ANS Global manufacture and sell eco-friendly architectural installations such as green walls and living roofs. They had previously been outsourcing a lot of their sales, but had found this to be an inefficient method of getting their products to customers. Their new approach was to sell their products directly from their website.
The challenge here was introducing potential customers to the products. If someone wasn’t searching Google for a green wall or living roof, how could they come to learn about these products?
I had previously created blog posts for this company with a different goal. These posts had been about the industry and while they mentioned ANS Global’s products, they focused primarily on spreading industry-relevant information.
Now that the company’s sales approach had changed, my approach to the blog also had to adapt. My newer blog posts adapted the company’s tone of voice so it was consistent with older content, but had new priorities. Rather than simply educating the reader on environmental architecture, I was showing them the benefits of ANS Global’s product options.
Because ANS Global operates within quite a technical niche, my writing within this project was very research-oriented. Every blog post needed to be factual, educational, and cite reliable sources.
Writing blog posts that discussed the environmental architecture industry required researching many subsections of the topics, such as environmental policies implemented by governments around the world, and new movements in eco-friendly construction and design. As the blog’s purpose evolved, my research moved toward a deeper understanding of the company’s products and their applications for individuals and businesses.
ANS Global’s blog is steadily increasing its viewership numbers, and the website’s product pages are regularly being visited through links within the blog posts.

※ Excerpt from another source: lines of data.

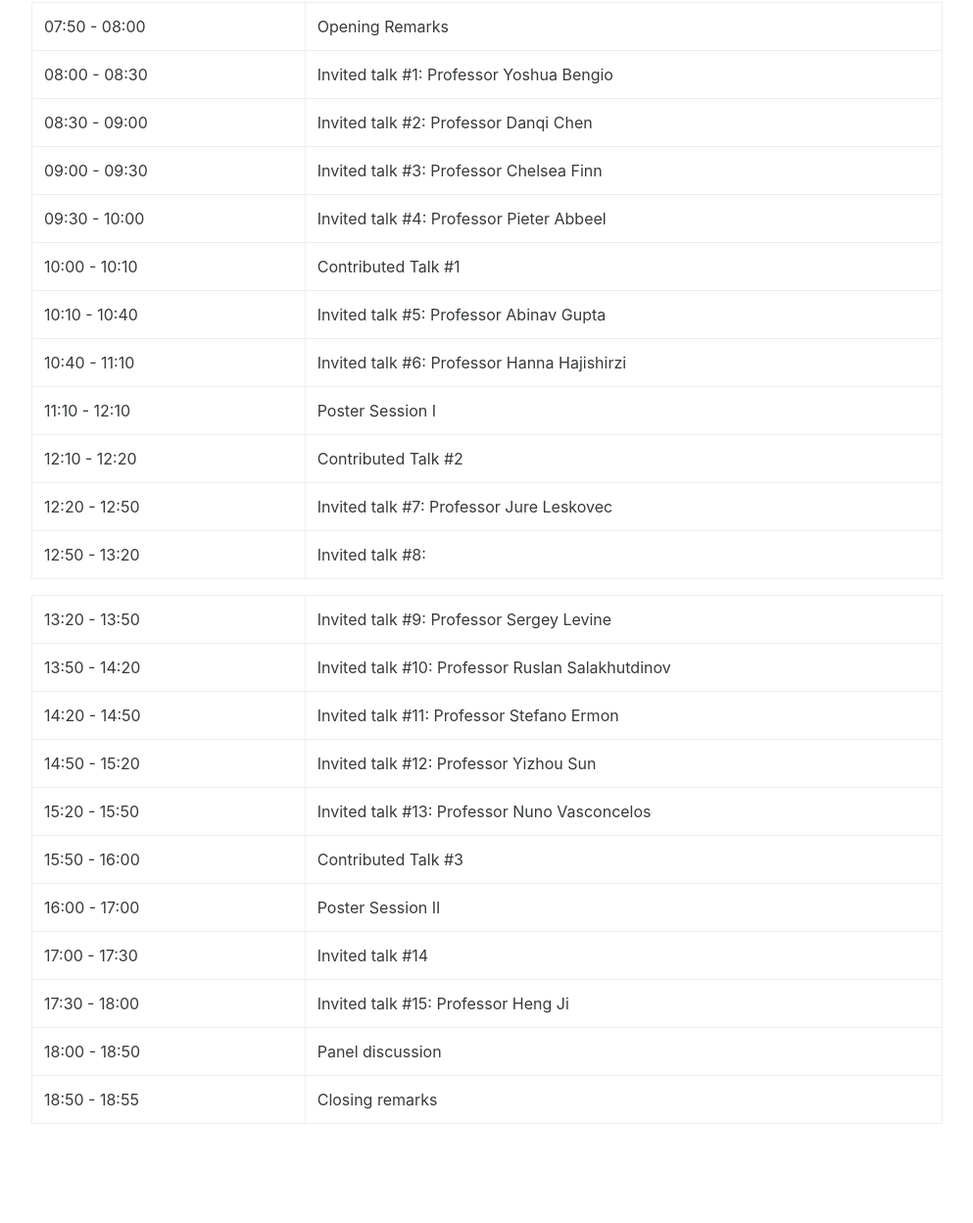
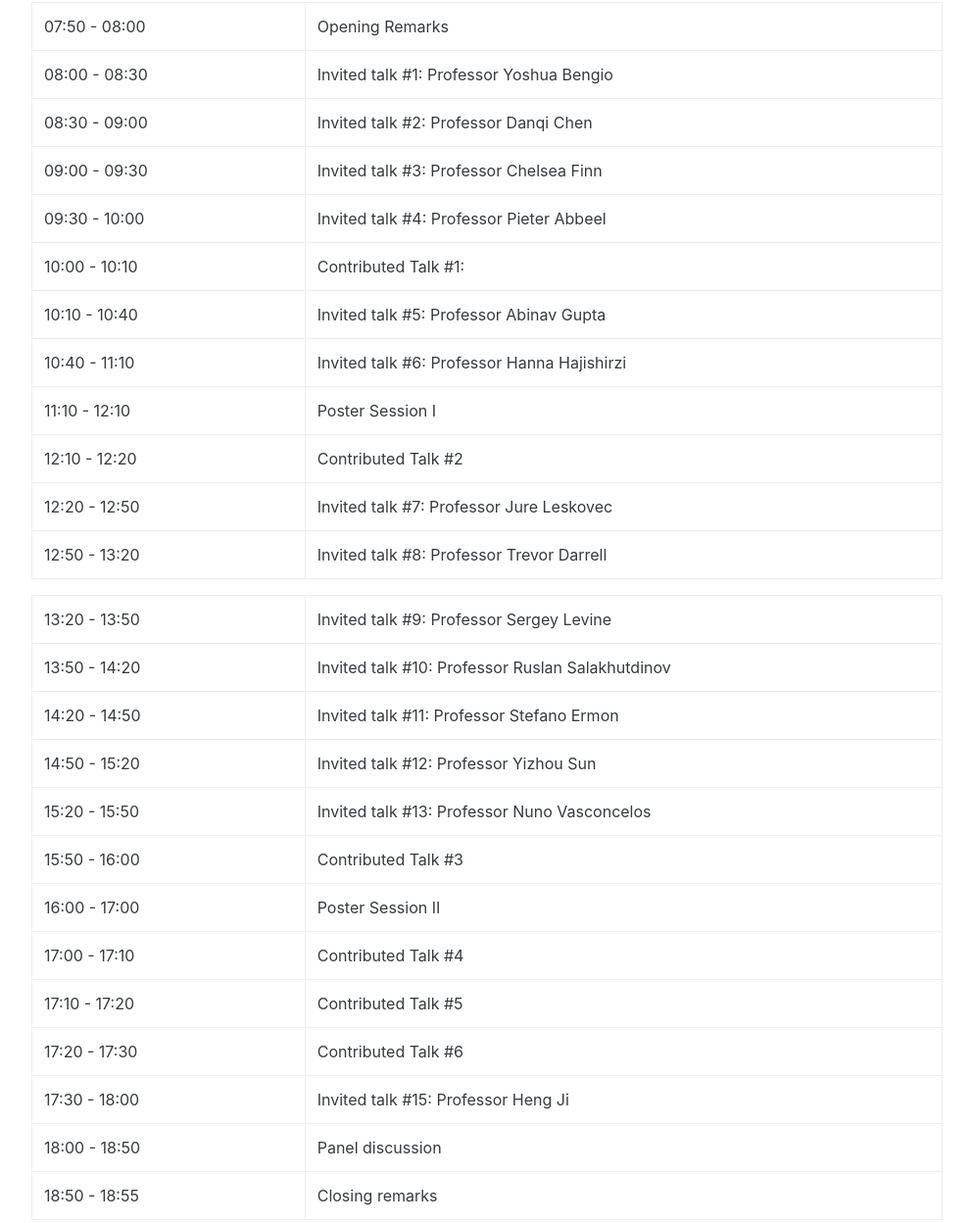
Before and after one commit to icml21ssl/icml21ssl.github.io, a plain HTML site: page pages/schedule.html in a window 1280 px wide. Shown: the part 349-1597 px from the top of the page at 98% size, without its empty margins (143-1136 px from the left). Before the commit the page ends 1536 px from the top, so only its background shows below. Drawn offline with Linux system fonts and the light colour scheme.

Commit message:
Update schedule.html

```diff
--- a/pages/schedule.html
+++ b/pages/schedule.html
@@ -74,13 +74,13 @@
 <tr> <td style="width:30%">08:30 - 09:00</td> <td>Invited talk #2: Professor Danqi Chen</td></tr>
 <tr> <td style="width:30%">09:00 - 09:30</td> <td>Invited talk #3: Professor Chelsea Finn</a></td></tr>
 <tr> <td style="width:30%">09:30 - 10:00</td> <td>Invited talk #4: Professor Pieter Abbeel</a></td></tr>
-<tr> <td style="width:30%">10:00 - 10:10</td> <td>Contributed Talk #1</td></tr>
+<tr> <td style="width:30%">10:00 - 10:10</td> <td>Contributed Talk #1: </td></tr>
 <tr> <td style="width:30%">10:10 - 10:40</td> <td>Invited talk #5: Professor Abinav Gupta</td></tr>
 <tr> <td style="width:30%">10:40 - 11:10</td> <td>Invited talk #6: Professor Hanna Hajishirzi</td></tr>
 <tr> <td style="width:30%">11:10 - 12:10</td> <td>Poster Session I</td></tr>
 <tr> <td style="width:30%">12:10 - 12:20</td> <td>Contributed Talk #2</td></tr>
 <tr> <td style="width:30%">12:20 - 12:50</td> <td>Invited talk #7: Professor Jure Leskovec</td></tr>
-<tr> <td style="width:30%">12:50 - 13:20</td> <td>Invited talk #8: </td></tr>
+<tr> <td style="width:30%">12:50 - 13:20</td> <td>Invited talk #8: Professor Trevor Darrell</td></tr>
   </tbody>
     </table>
 </div>
@@ -97,7 +97,10 @@
 <tr> <td style="width:30%">15:20 - 15:50</td> <td>Invited talk #13: Professor Nuno Vasconcelos</a></td></tr>
 <tr> <td style="width:30%">15:50 - 16:00</td> <td>Contributed Talk #3</a></td></tr>
 <tr> <td style="width:30%">16:00 - 17:00</td> <td>Poster Session II</a></td></tr>
-<tr> <td style="width:30%">17:00 - 17:30</td> <td>Invited talk #14</a></td></tr>
+<tr> <td style="width:30%">17:00 - 17:10</td> <td>Contributed Talk #4</a></td></tr>
+<tr> <td style="width:30%">17:10 - 17:20</td> <td>Contributed Talk #5</a></td></tr>
+<tr> <td style="width:30%">17:20 - 17:30</td> <td>Contributed Talk #6</a></td></tr>
+
 <tr> <td style="width:30%">17:30 - 18:00</td> <td>Invited talk #15: Professor Heng Ji</a></td></tr>
 <tr> <td style="width:30%">18:00 - 18:50</td> <td>Panel discussion</a></td></tr>
 <tr> <td style="width:30%">18:50 - 18:55</td> <td>Closing remarks</a></td></tr>
```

Here’s a selection of the product-oriented blog posts I’ve written over the course of this project: